**** Records provided
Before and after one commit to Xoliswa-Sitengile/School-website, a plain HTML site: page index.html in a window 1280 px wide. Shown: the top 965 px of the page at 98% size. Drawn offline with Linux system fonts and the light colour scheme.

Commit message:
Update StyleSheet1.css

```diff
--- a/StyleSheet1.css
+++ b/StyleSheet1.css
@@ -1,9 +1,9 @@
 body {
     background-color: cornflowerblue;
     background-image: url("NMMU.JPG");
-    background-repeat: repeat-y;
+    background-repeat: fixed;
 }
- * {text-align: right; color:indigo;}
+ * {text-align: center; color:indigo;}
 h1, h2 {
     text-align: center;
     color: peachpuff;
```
********
**** Records provided
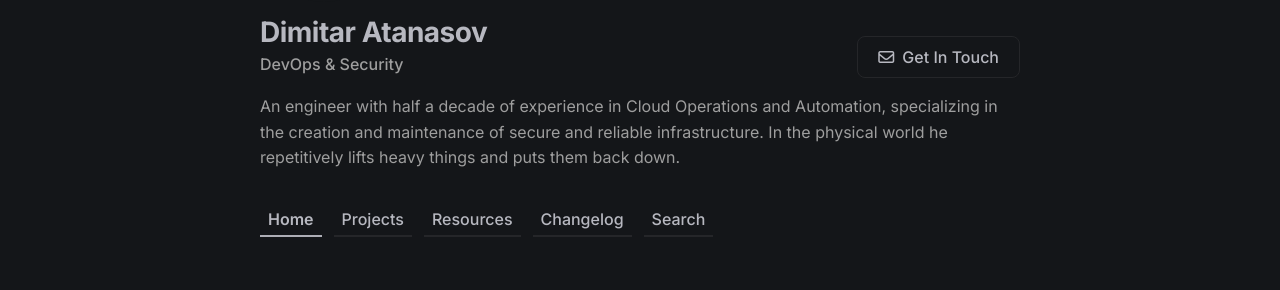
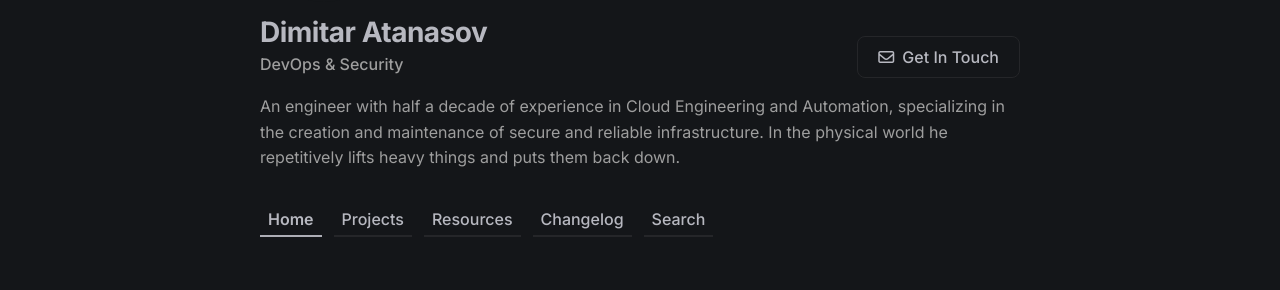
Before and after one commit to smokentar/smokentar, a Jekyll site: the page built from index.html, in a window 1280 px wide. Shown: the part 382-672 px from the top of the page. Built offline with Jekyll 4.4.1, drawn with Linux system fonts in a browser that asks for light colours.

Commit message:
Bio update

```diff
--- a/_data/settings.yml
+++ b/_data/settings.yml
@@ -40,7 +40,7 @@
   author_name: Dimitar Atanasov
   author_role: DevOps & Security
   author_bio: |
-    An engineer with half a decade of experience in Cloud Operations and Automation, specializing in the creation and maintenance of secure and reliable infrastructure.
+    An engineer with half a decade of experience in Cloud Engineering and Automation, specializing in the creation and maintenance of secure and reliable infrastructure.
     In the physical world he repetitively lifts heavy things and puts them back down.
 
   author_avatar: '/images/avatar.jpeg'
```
********
**** Records provided
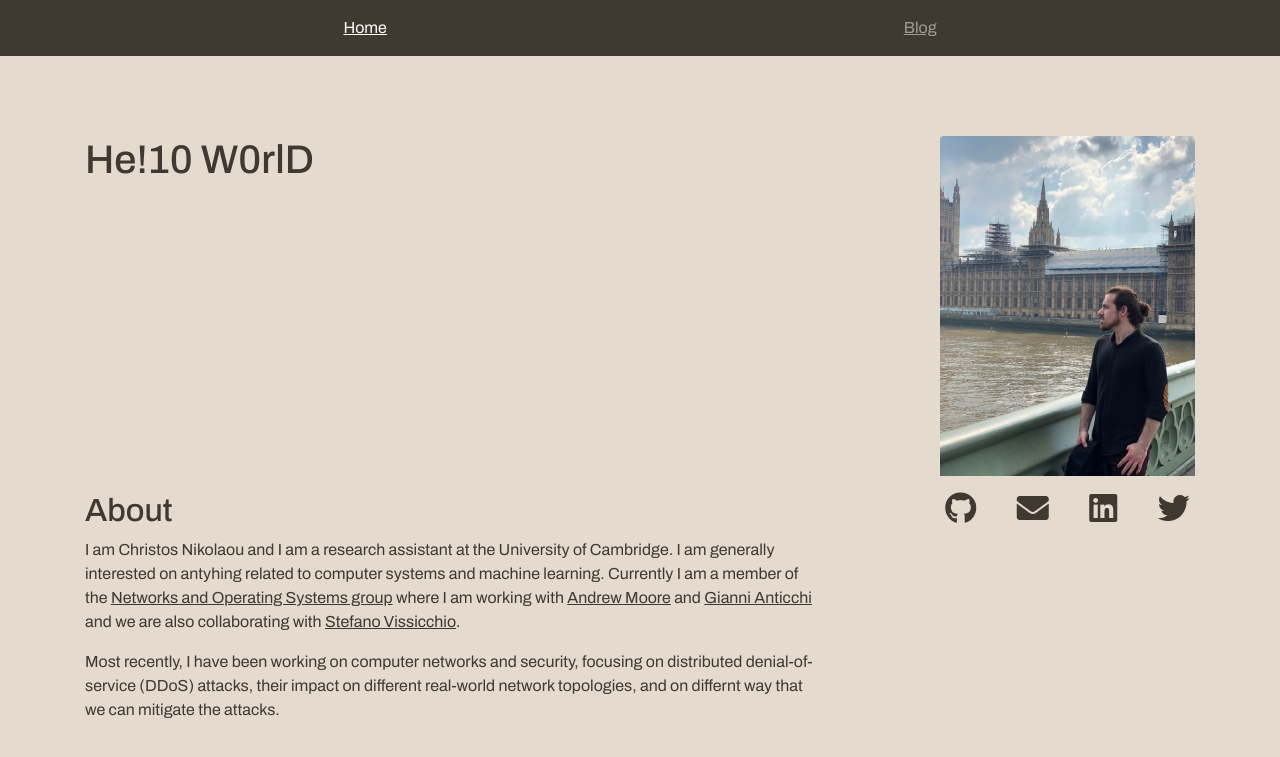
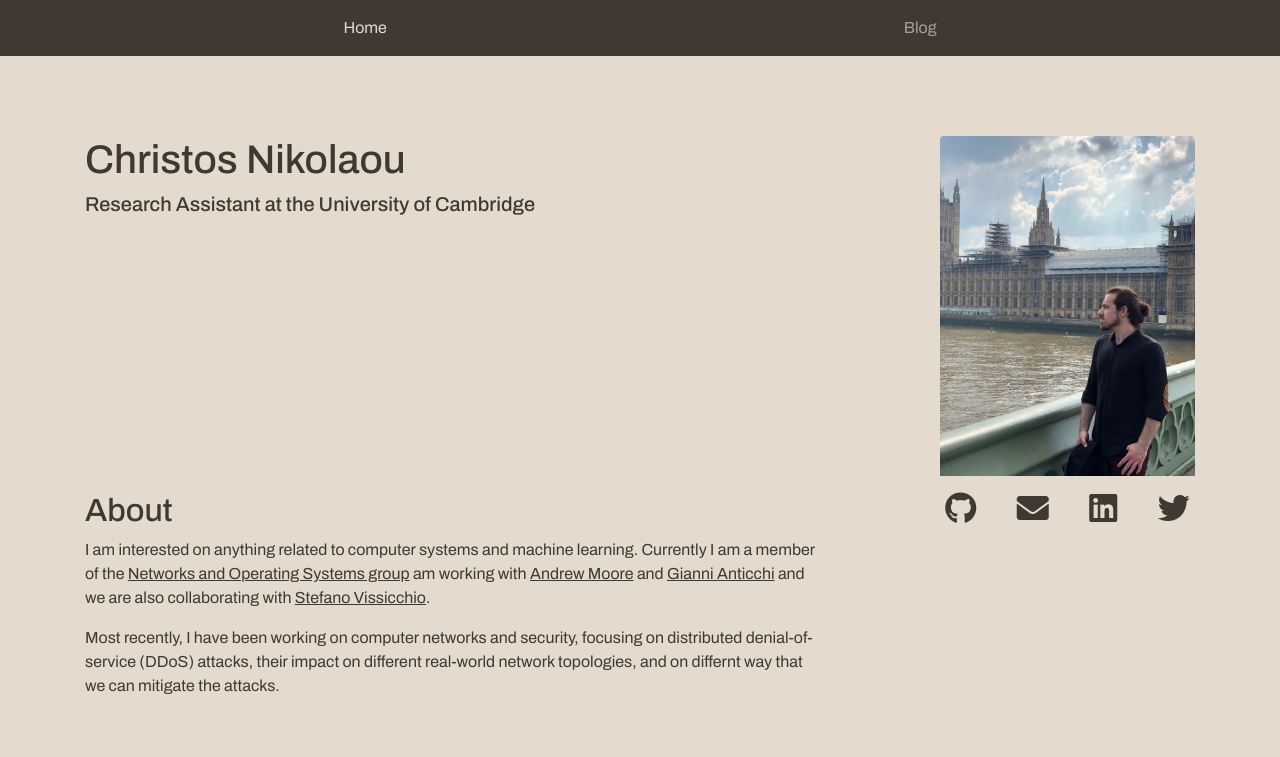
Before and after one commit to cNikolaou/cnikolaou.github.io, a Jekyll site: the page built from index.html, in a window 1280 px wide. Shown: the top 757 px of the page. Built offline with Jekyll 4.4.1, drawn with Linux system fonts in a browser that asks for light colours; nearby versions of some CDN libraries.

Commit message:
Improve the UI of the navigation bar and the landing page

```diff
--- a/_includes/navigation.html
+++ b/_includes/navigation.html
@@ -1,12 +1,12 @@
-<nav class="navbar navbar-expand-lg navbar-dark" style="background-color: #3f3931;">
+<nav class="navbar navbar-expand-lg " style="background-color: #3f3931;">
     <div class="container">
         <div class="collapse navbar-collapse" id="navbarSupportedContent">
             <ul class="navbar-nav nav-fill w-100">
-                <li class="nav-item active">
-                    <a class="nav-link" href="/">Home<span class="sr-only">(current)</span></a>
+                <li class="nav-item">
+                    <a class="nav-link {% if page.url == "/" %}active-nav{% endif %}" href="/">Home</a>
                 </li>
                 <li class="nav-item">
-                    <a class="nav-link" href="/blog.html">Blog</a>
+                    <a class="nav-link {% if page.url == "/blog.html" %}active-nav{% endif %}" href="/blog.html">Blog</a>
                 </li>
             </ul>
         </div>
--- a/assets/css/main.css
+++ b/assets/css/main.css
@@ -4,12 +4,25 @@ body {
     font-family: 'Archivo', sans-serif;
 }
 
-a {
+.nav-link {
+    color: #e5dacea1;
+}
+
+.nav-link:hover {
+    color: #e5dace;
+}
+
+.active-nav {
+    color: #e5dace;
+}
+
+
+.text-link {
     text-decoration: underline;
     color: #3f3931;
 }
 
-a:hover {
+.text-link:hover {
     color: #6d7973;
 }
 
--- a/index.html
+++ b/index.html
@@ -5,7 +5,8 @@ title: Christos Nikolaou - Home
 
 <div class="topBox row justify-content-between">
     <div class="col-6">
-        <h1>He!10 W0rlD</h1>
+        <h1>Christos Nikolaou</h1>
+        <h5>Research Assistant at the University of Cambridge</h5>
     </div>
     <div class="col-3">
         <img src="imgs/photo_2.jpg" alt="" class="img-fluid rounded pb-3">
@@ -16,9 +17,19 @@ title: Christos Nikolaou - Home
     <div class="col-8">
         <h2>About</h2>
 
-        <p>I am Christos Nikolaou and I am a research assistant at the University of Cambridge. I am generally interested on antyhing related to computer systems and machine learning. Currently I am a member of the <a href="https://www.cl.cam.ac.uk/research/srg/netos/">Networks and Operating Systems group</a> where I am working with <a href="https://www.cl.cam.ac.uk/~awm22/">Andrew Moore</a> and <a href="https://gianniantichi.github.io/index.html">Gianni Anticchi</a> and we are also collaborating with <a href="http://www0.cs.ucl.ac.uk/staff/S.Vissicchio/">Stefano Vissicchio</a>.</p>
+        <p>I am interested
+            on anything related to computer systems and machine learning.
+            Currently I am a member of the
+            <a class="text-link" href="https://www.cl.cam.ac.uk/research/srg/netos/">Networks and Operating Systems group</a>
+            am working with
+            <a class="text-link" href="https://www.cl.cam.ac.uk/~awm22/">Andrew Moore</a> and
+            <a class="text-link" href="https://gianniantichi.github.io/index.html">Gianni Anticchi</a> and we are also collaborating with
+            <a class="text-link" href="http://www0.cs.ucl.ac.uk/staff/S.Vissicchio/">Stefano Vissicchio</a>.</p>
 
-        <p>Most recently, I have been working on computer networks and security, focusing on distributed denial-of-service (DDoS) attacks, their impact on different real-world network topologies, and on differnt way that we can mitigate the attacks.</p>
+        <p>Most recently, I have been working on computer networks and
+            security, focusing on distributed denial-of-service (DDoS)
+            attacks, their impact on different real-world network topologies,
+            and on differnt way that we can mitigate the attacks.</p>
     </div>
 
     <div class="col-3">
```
********
Find every line above that includes the word "with" and report only how many there are.

### Exercise answer
8